EXERCISE MATERIAL:
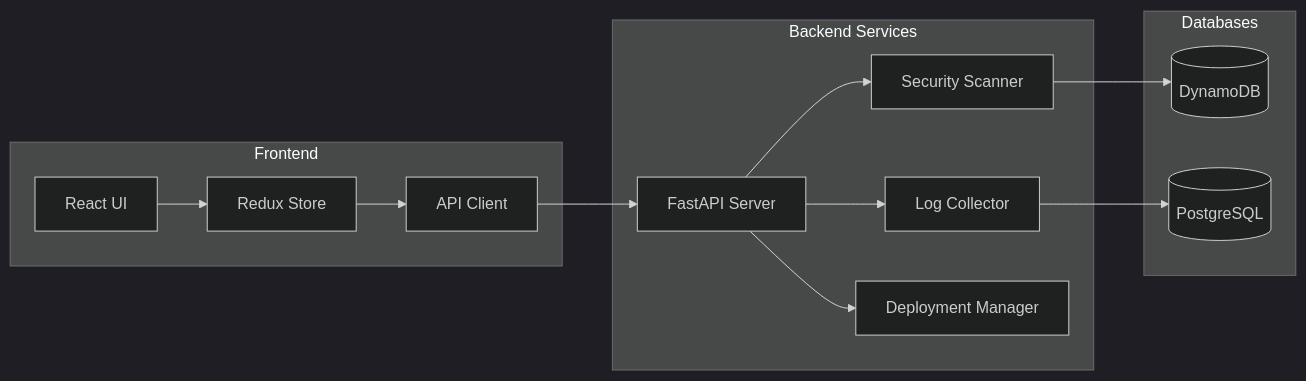
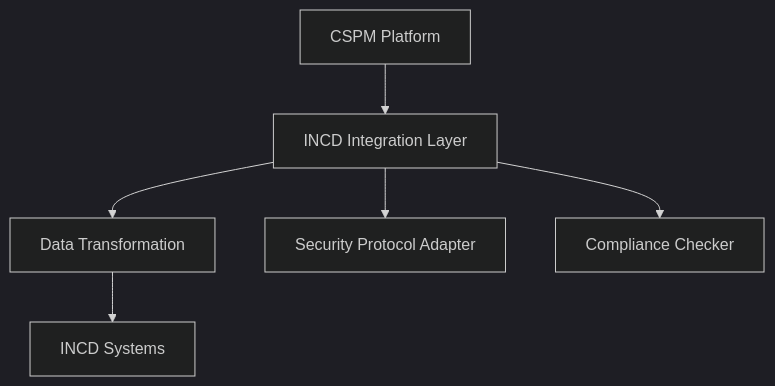
One commit to ShayArgaman/Detailed-Design changed the second of 2 diagrams in Detailed-Design.md. Above: the diagram before and after it, drawn with Mermaid (dark theme). The commit also changed other lines of this file, not shown here.

````diff
--- a/Detailed-Design.md
+++ b/Detailed-Design.md
@@ -25,22 +220,8 @@
 ```mermaid
-graph LR
-    subgraph Frontend
-        A[React UI] --> B[Redux Store]
-        B --> C[API Client]
-    end
-    
-    subgraph Backend Services
-        D[FastAPI Server] --> E[Security Scanner]
-        D --> F[Log Collector]
-        D --> G[Deployment Manager]
-    end
-    
-    subgraph Databases
-        H[(DynamoDB)]
-        I[(PostgreSQL)]
-    end
-    
-    C --> D
-    E --> H
-    F --> I
+graph TD
+    A[CSPM Platform] --> B[INCD Integration Layer]
+    B --> C[Data Transformation]
+    B --> D[Security Protocol Adapter]
+    B --> E[Compliance Checker]
+    C --> F[INCD Systems]
 ```
````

AIM OF THE TASK:
Word for word, please reproduce each entry above and leave out every picture.

OUTPUT FOR THIS TASK:
One commit to ShayArgaman/Detailed-Design changed the second of 2 diagrams in Detailed-Design.md. Above: the diagram before and after it, drawn with Mermaid (dark theme). The commit also changed other lines of this file, not shown here.

````diff
--- a/Detailed-Design.md
+++ b/Detailed-Design.md
@@ -25,22 +220,8 @@
 ```mermaid
-graph LR
-    subgraph Frontend
-        A[React UI] --> B[Redux Store]
-        B --> C[API Client]
-    end
-    
-    subgraph Backend Services
-        D[FastAPI Server] --> E[Security Scanner]
-        D --> F[Log Collector]
-        D --> G[Deployment Manager]
-    end
-    
-    subgraph Databases
-        H[(DynamoDB)]
-        I[(PostgreSQL)]
-    end
-    
-    C --> D
-    E --> H
-    F --> I
+graph TD
+    A[CSPM Platform] --> B[INCD Integration Layer]
+    B --> C[Data Transformation]
+    B --> D[Security Protocol Adapter]
+    B --> E[Compliance Checker]
+    C --> F[INCD Systems]
 ```
````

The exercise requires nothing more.